The Kabanga Project is expected to cost $1.3bn – which includes a 20% contingency for overruns – and talks on funding, which include a possible London stock exchange listing, are due to take place next year.
“Due to the project scale, quality and unique ESG credentials, we are afforded a good variety of financing opportunities and interest across the sector,” Liddell says. “Financing is an ongoing matter right now, so we are not in a position to comment in any more detail at this time.”
Prospective investors face substantial risks, as rating agency Fitch flagged in a report in February, not least resource nationalism under the recently re-elected government.

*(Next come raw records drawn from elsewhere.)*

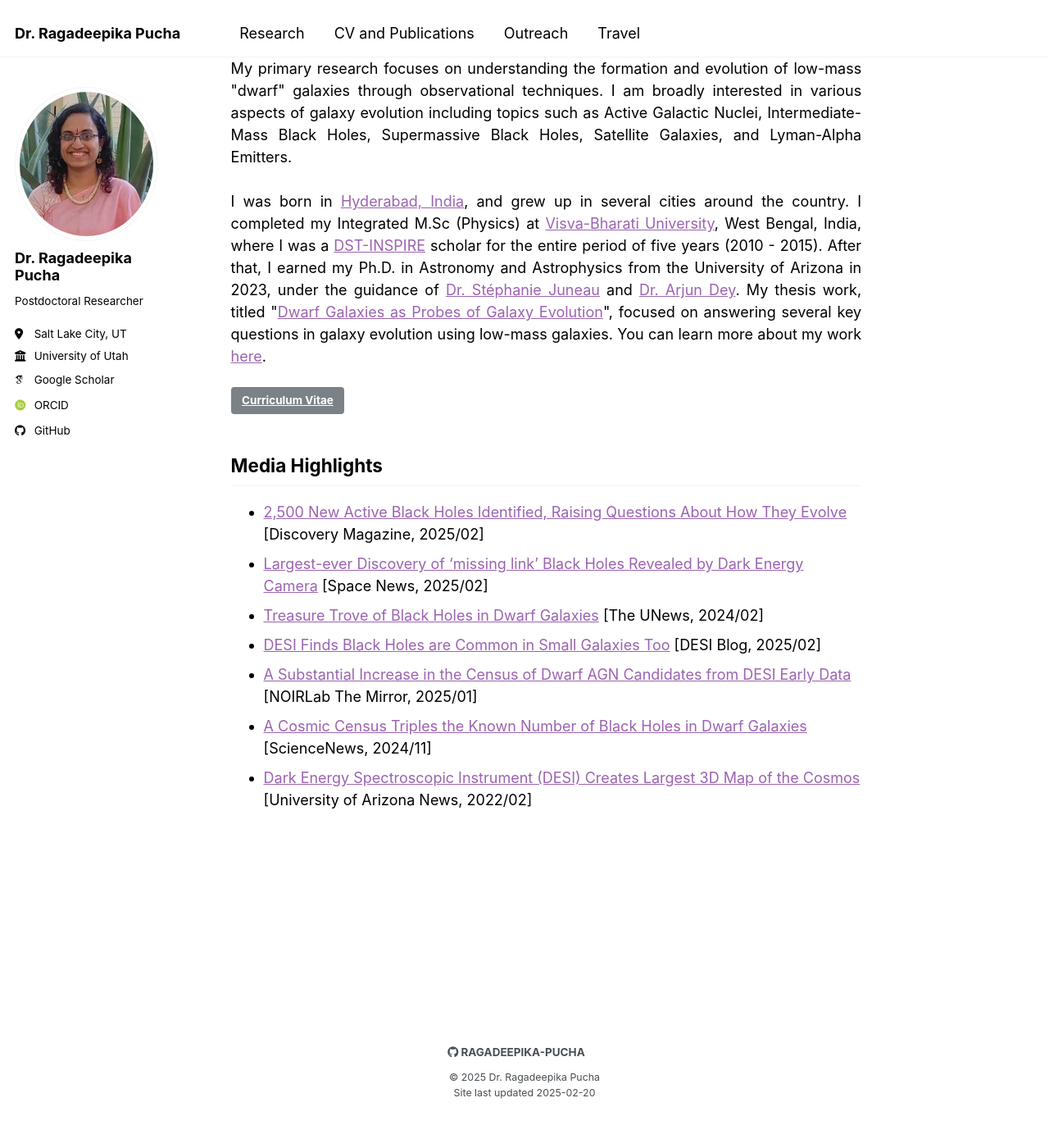
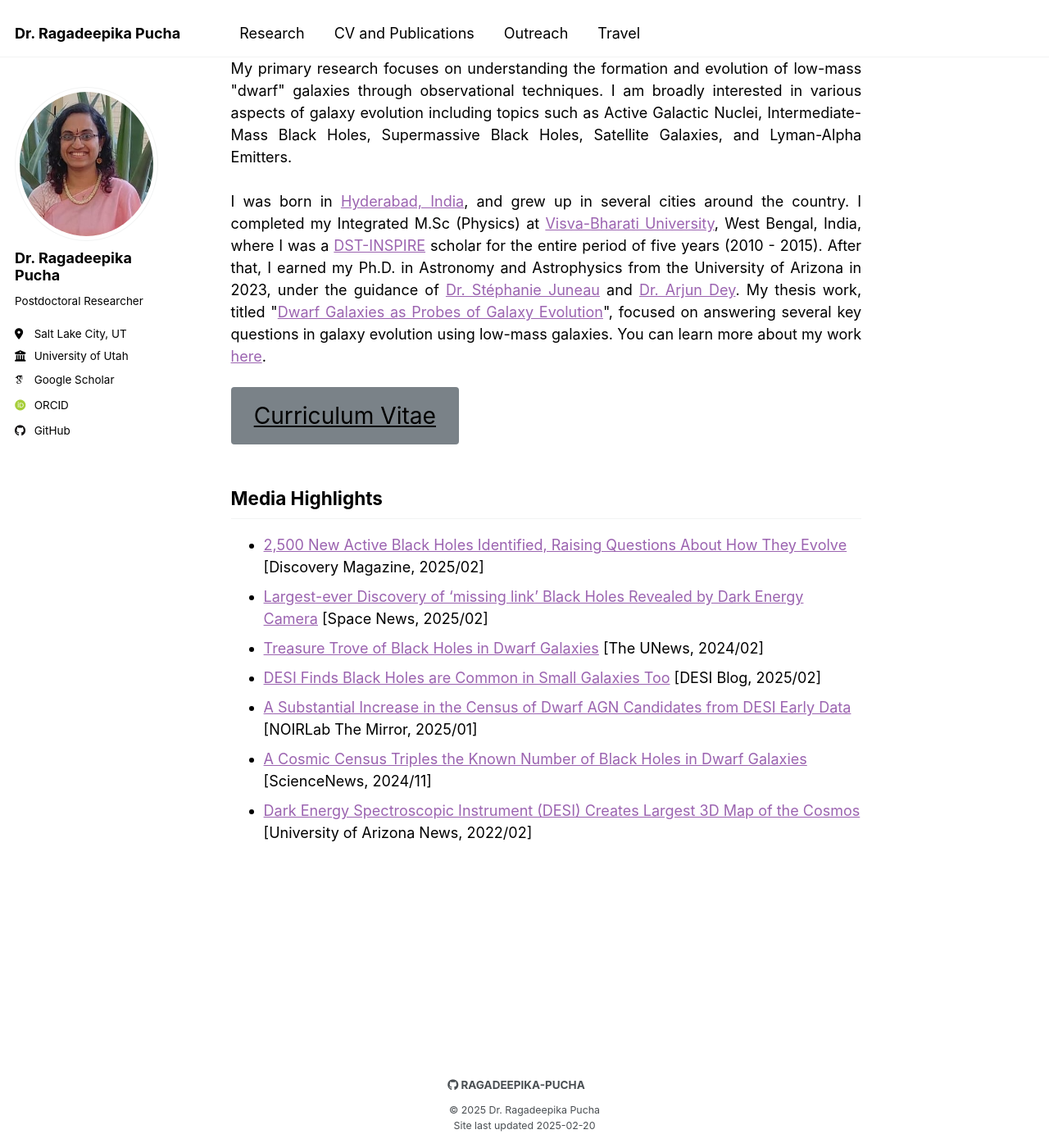
Before and after one commit to Ragadeepika-Pucha/Ragadeepika-Pucha.github.io, a Jekyll site: the page built from _pages/about.md, in a window 1280 px wide and 1400 px high, scrolled down 105 px. Shown: the whole window at 82% size. Built offline with Jekyll 4.4.1, drawn with Linux system fonts in a browser that asks for light colours; some web fonts are replaced; before the commit the page ends 1465 px from its top, so only the background shows below that.

Commit message:
buttons edit

```diff
--- a/_sass/layout/_buttons.scss
+++ b/_sass/layout/_buttons.scss
@@ -11,10 +11,10 @@
   display: inline-block;
   margin-bottom: 0.25em;
   padding: 0.5em 1em;
-  color: #fff !important;
+  color: #000 !important;
   font-family: $sans-serif;
-  font-size: $type-size-6;
-  font-weight: bold;
+  font-size: $type-size-3;
+  font-weight: normal;
   text-align: center;
   text-decoration: none;
   background-color: var(--global-base-color);
@@ -23,7 +23,7 @@
   cursor: pointer;
 
   &:hover {
-    background-color: mix(white, #000, 20%);
+    background-color: #b793d2; /*mix(white, #000, 20%);*/
   }
 
   .icon {
```
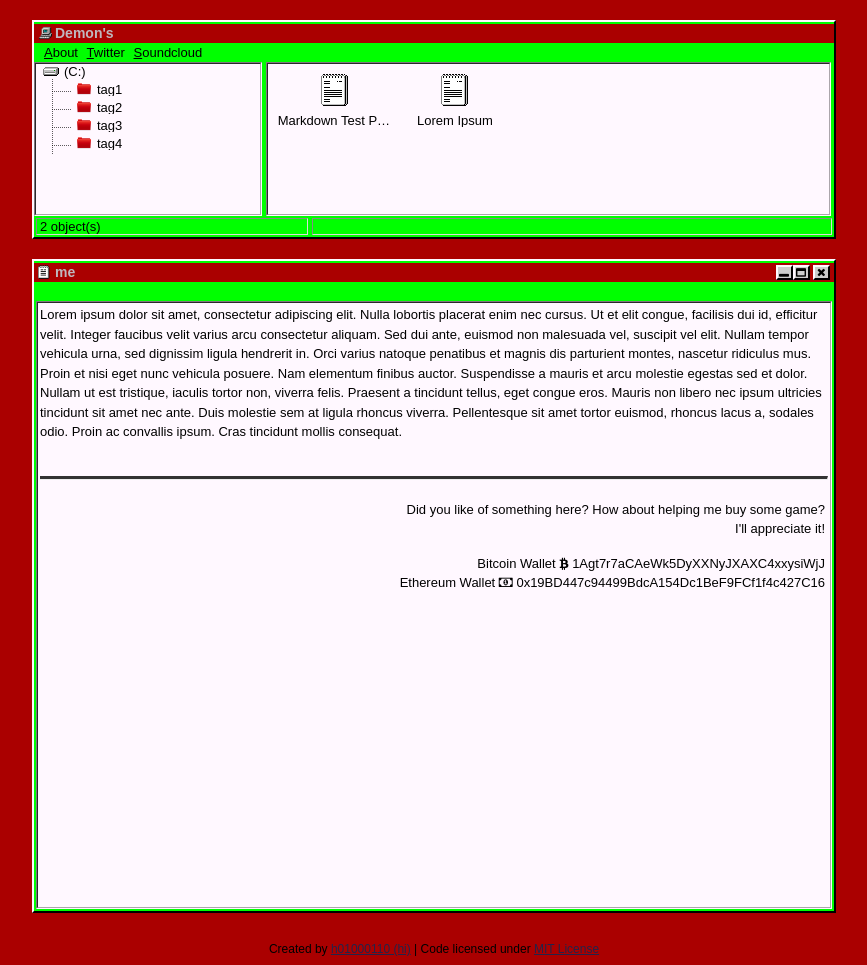
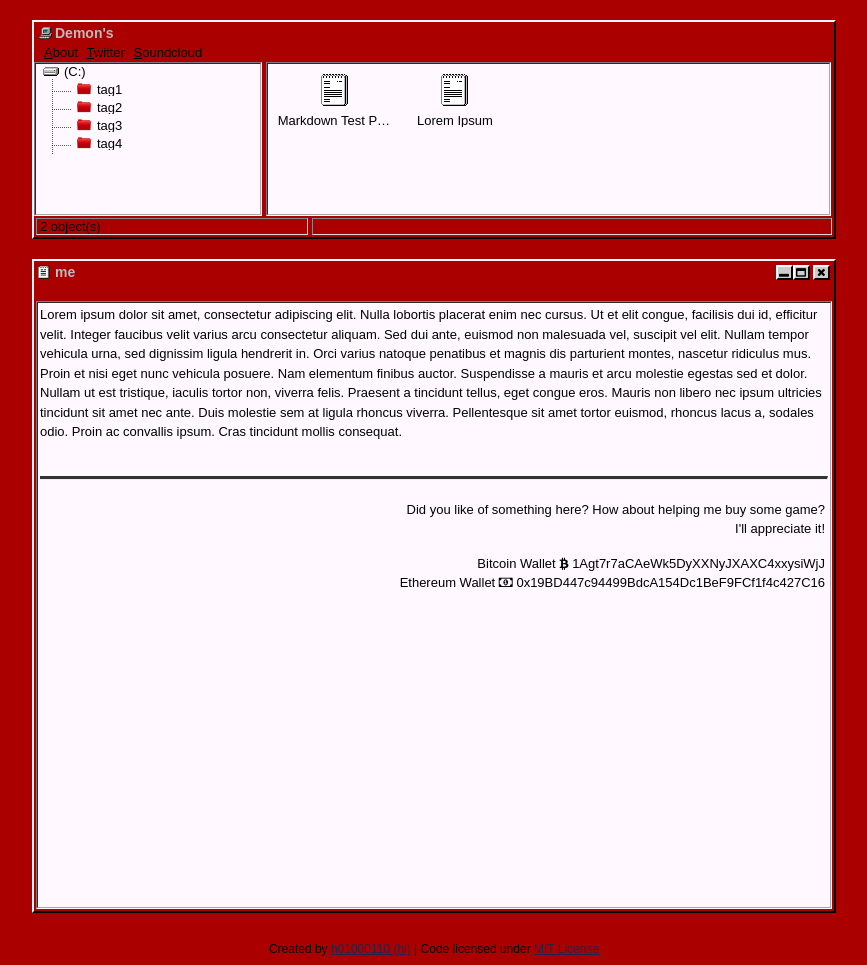
Before and after one commit to demonuser/demonuser.github.io, a Jekyll site: the page built from me/index.md, in a window 1280 px wide. Shown: the whole page, without its empty margins (206-1073 px from the left). Built offline with Jekyll 4.4.1, drawn with Linux system fonts in a browser that asks for light colours.

Commit message:
Mr Hyde was here …

```diff
--- a/_sass/_main.scss
+++ b/_sass/_main.scss
@@ -8,7 +8,7 @@ body {
 	width: 800px;
 	margin: auto;
 	margin-top: 20px;
-	background: #00ff00;
+	background: #aa0000;
 	border: 2px solid;
 	border-color: #fff8ff #000000 #000000 #fff8ff;
 	padding: 2px 0;
--- a/assets/css/001.scss
+++ b/assets/css/001.scss
@@ -5,5 +5,5 @@
 @import "main";
 
 .default_title {
-	background: #ff0000;
+	background: #00aa00;
 }
```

The re-election of President John Magufuli’s Chama Cha Mapinduzi party in October last year will result in a continued “broadly nationalist economic policy agenda ... only partially tempered by the need to attract foreign direct investment”. Moreover, the expected upward trend in nickel prices will heighten such risks, Fitch added.
Under the previous tenure of Doto Biteko, re-appointed as mining minister in December, Tanzania banned unprocessed mineral exports, raised royalties and assigned the government a 16% interest of existing and future mining projects. The legislative changes also gave the government authority to renegotiate and revoke mining contracts.
All being well, after Kabanga's two-year construction phase, commissioning is expected to start at the end of 2024, followed by a 12-month ramp-up. Annual production over the life of the mine is projected at 2.2m tonnes of ore, which is expected to yield 40,000t of LME-grade refined nickel and 3,000t of cobalt a year.
Liddell declined to comment on the mine’s likely financial performance, but it seems likely that Kabanga will be able to command a green premium for its nickel given the upwards trajectory of the EV industry. If it helps to set a more climate-friendly precedent in the process, so much the better.